“Mumu, kuro l’oju ona. Kosi LASTMA nbe.” he shouted, sticking his neck out of the car window. “Mumu” in very genteel translation means “simpleton”. The driver simply wanted me to beat the traffic lights since LASTMA officials (the Lagos State traffic law enforcement agents) were not in sight. I wondered if I stopped because of them in the first place. He was obviously angry at me for obstructing his way. Whilst he was demonstrating his rage, a danfo (commercial transport) driver zoomed past cursing me with all manners of hands and face gesticulations and not without abusive words. My offence? I did not disobey the traffic light. With all these occurrences around me, I had to stare at the lights for the umpteenth time to see if I was not being a nuisance, unduly. Nonetheless, the red light stayed the same.

The other day, I once corrected a lady who threw her trash out of the window of the commercial transport vehicle we boarded together. The look of disdain on her face and the accompanying response cease not to amaze me. “It doesn’t matter.” she said, “It won’t make Lagos dirtier than it is.” I wonder if avoiding throwing garbage indiscriminately is just a matter of making the environment less filthy or about doing the right thing!

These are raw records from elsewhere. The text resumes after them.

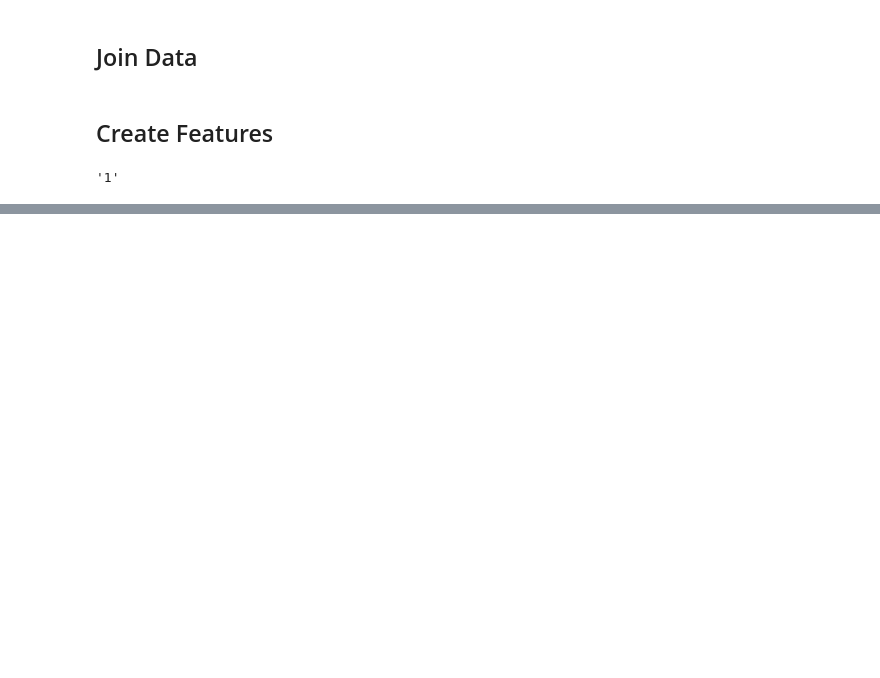
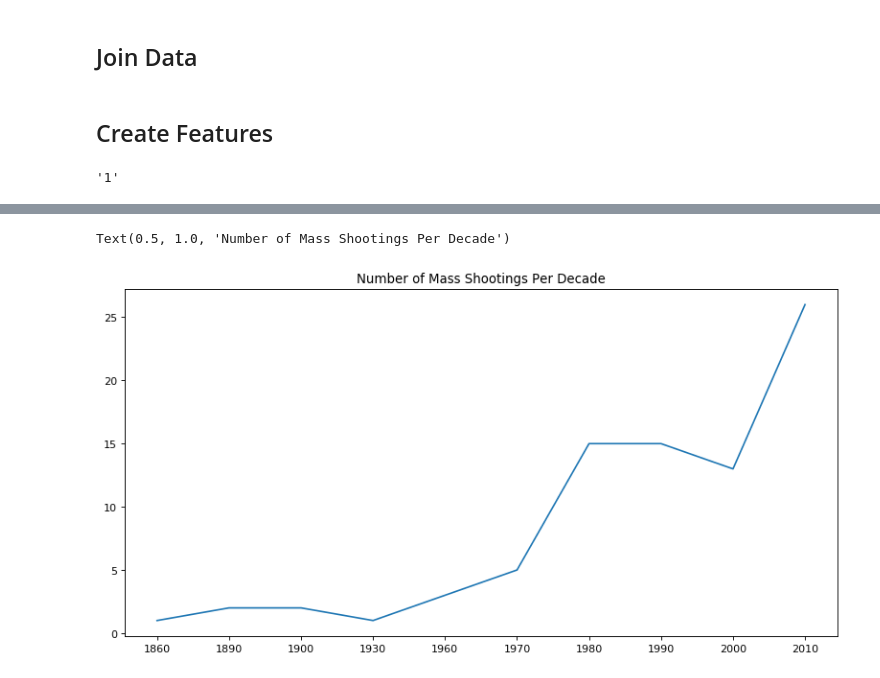
Before and after one commit to kjprice/statistics-guns, a Jupyter notebook: notebooks/School shootings EDA.ipynb, the cells around one changed output, grey strips where cells are left out. Saved outputs shown, nothing was run; the diff lists cells and outputs as text; code cells hidden in the pictures; blank space fills up the shorter version.

```diff
--- a/notebooks/School shootings EDA.ipynb
+++ b/notebooks/School shootings EDA.ipynb
@@ -54,0 +61,2 @@ df.head(n=2)
+# %%
+df_mass_shootings = df[df['Total_Deaths'] >= 3]
@@ -54,0 +66,3 @@ df.head(n=2)
+# %%
+df_mass_shootings_by_decade = df_mass_shootings.groupby('Decade').sum()
+df_mass_shootings_by_decade.reset_index(inplace=True)
@@ -54,0 +78,7 @@ df.head(n=2)
+# %%
+plt.figure(num=None, figsize=(12, 6), dpi=80, facecolor='w', edgecolor='k')
+plt.plot(df_mass_shootings_by_decade.Decade.astype(str), df_mass_shootings_by_decade['Total_Shootings'])
+plt.title('Number of Mass Shootings Per Decade')
+# %% [output]
+Text(0.5, 1.0, 'Number of Mass Shootings Per Decade')
+[figure, added]
```
Also changed, not shown: parts of 34 cells of this notebook.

These two seemingly mere experiences capture what the characteristic Nigerian attitude has degenerated to. A diametric contradiction of this is termed anomalous. In simple terms, doing what is right in the present day Nigeria is viewed to be odd. I have asked myself rhetorically and severally: How did we get here? In the following, I tried as much as possible to sum up the current Nigerian muddle, no matter how cynical and derogatory it reads, with an objective to pose a most pertinent question: Where do we go from here?

The moral and ethic collapse siege on our nation has permeated all facets of the Nigerian system – education, public service, polity, healthcare, governance, religion, corporation, etc.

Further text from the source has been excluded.